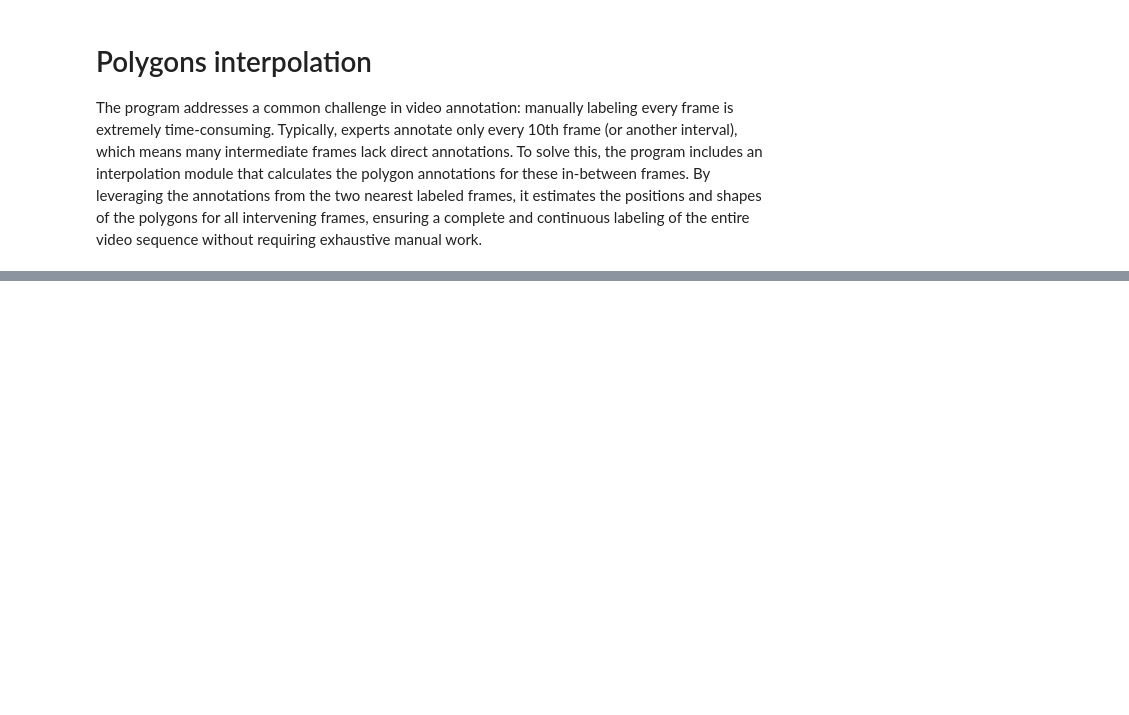
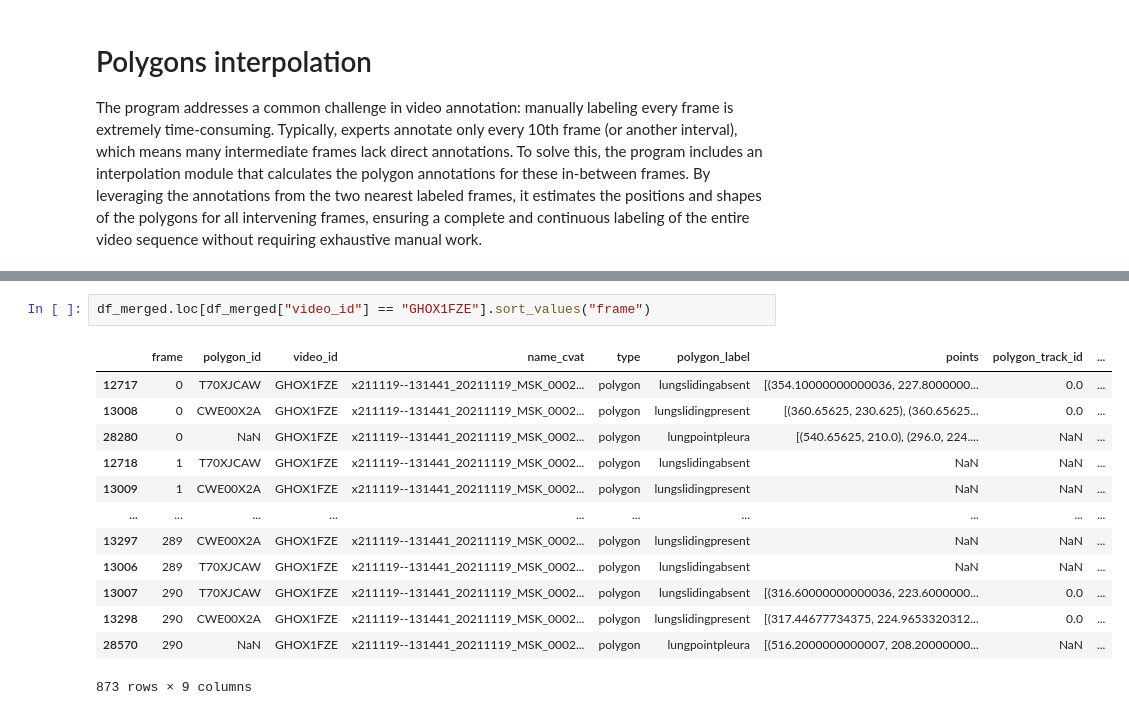
Before and after one commit to servoNoDev/CVAT-USG-Lungpoint-video-processing, a Jupyter notebook: 1_load_and_fiter_videos.ipynb, the cells around one changed output, grey strips where cells are left out. Cells and saved outputs as stored; diff of their text form; blank space fills up the shorter version.

```diff
--- a/1_load_and_fiter_videos.ipynb
+++ b/1_load_and_fiter_videos.ipynb
@@ -529,0 +702,16 @@ Polygons count before interpolation -> 22445
+# %%
+df_merged.loc[df_merged["video_id"] == "GHOX1FZE"].sort_values("frame")
+# %% [output]
+|  | frame | polygon_id | video_id | name_cvat | type | polygon_label | points | polygon_track_id | ... |
+| 12717 | 0 | T70XJCAW | GHOX1FZE | x211119--131441_20211119_MSK_0002... | polygon | lungslidingabsent | [(354.10000000000036, 227.8000000... | 0.0 | ... |
+| 13008 | 0 | CWE00X2A | GHOX1FZE | x211119--131441_20211119_MSK_0002... | polygon | lungslidingpresent | [(360.65625, 230.625), (360.65625... | 0.0 | ... |
+| 28280 | 0 | NaN | GHOX1FZE | x211119--131441_20211119_MSK_0002... | polygon | lungpointpleura | [(540.65625, 210.0), (296.0, 224.... | NaN | ... |
+| 12718 | 1 | T70XJCAW | GHOX1FZE | x211119--131441_20211119_MSK_0002... | polygon | lungslidingabsent | NaN | NaN | ... |
+| 13009 | 1 | CWE00X2A | GHOX1FZE | x211119--131441_20211119_MSK_0002... | polygon | lungslidingpresent | NaN | NaN | ... |
+| ... | ... | ... | ... | ... | ... | ... | ... | ... | ... |
+| 13297 | 289 | CWE00X2A | GHOX1FZE | x211119--131441_20211119_MSK_0002... | polygon | lungslidingpresent | NaN | NaN | ... |
+| 13006 | 289 | T70XJCAW | GHOX1FZE | x211119--131441_20211119_MSK_0002... | polygon | lungslidingabsent | NaN | NaN | ... |
+| 13007 | 290 | T70XJCAW | GHOX1FZE | x211119--131441_20211119_MSK_0002... | polygon | lungslidingabsent | [(316.60000000000036, 223.6000000... | 0.0 | ... |
+| 13298 | 290 | CWE00X2A | GHOX1FZE | x211119--131441_20211119_MSK_0002... | polygon | lungslidingpresent | [(317.44677734375, 224.9653320312... | 0.0 | ... |
+| 28570 | 290 | NaN | GHOX1FZE | x211119--131441_20211119_MSK_0002... | polygon | lungpointpleura | [(516.2000000000007, 208.20000000... | NaN | ... |
+873 rows × 9 columns
```
Also changed, not shown: parts of 12 cells of this notebook.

Prompt:
All entries above are to be set down word for word, and the pictures are to be left out.

Task solution:
Before and after one commit to servoNoDev/CVAT-USG-Lungpoint-video-processing, a Jupyter notebook: 1_load_and_fiter_videos.ipynb, the cells around one changed output, grey strips where cells are left out. Cells and saved outputs as stored; diff of their text form; blank space fills up the shorter version.

```diff
--- a/1_load_and_fiter_videos.ipynb
+++ b/1_load_and_fiter_videos.ipynb
@@ -529,0 +702,16 @@ Polygons count before interpolation -> 22445
+# %%
+df_merged.loc[df_merged["video_id"] == "GHOX1FZE"].sort_values("frame")
+# %% [output]
+|  | frame | polygon_id | video_id | name_cvat | type | polygon_label | points | polygon_track_id | ... |
+| 12717 | 0 | T70XJCAW | GHOX1FZE | x211119--131441_20211119_MSK_0002... | polygon | lungslidingabsent | [(354.10000000000036, 227.8000000... | 0.0 | ... |
+| 13008 | 0 | CWE00X2A | GHOX1FZE | x211119--131441_20211119_MSK_0002... | polygon | lungslidingpresent | [(360.65625, 230.625), (360.65625... | 0.0 | ... |
+| 28280 | 0 | NaN | GHOX1FZE | x211119--131441_20211119_MSK_0002... | polygon | lungpointpleura | [(540.65625, 210.0), (296.0, 224.... | NaN | ... |
+| 12718 | 1 | T70XJCAW | GHOX1FZE | x211119--131441_20211119_MSK_0002... | polygon | lungslidingabsent | NaN | NaN | ... |
+| 13009 | 1 | CWE00X2A | GHOX1FZE | x211119--131441_20211119_MSK_0002... | polygon | lungslidingpresent | NaN | NaN | ... |
+| ... | ... | ... | ... | ... | ... | ... | ... | ... | ... |
+| 13297 | 289 | CWE00X2A | GHOX1FZE | x211119--131441_20211119_MSK_0002... | polygon | lungslidingpresent | NaN | NaN | ... |
+| 13006 | 289 | T70XJCAW | GHOX1FZE | x211119--131441_20211119_MSK_0002... | polygon | lungslidingabsent | NaN | NaN | ... |
+| 13007 | 290 | T70XJCAW | GHOX1FZE | x211119--131441_20211119_MSK_0002... | polygon | lungslidingabsent | [(316.60000000000036, 223.6000000... | 0.0 | ... |
+| 13298 | 290 | CWE00X2A | GHOX1FZE | x211119--131441_20211119_MSK_0002... | polygon | lungslidingpresent | [(317.44677734375, 224.9653320312... | 0.0 | ... |
+| 28570 | 290 | NaN | GHOX1FZE | x211119--131441_20211119_MSK_0002... | polygon | lungpointpleura | [(516.2000000000007, 208.20000000... | NaN | ... |
+873 rows × 9 columns
```
Also changed, not shown: parts of 12 cells of this notebook.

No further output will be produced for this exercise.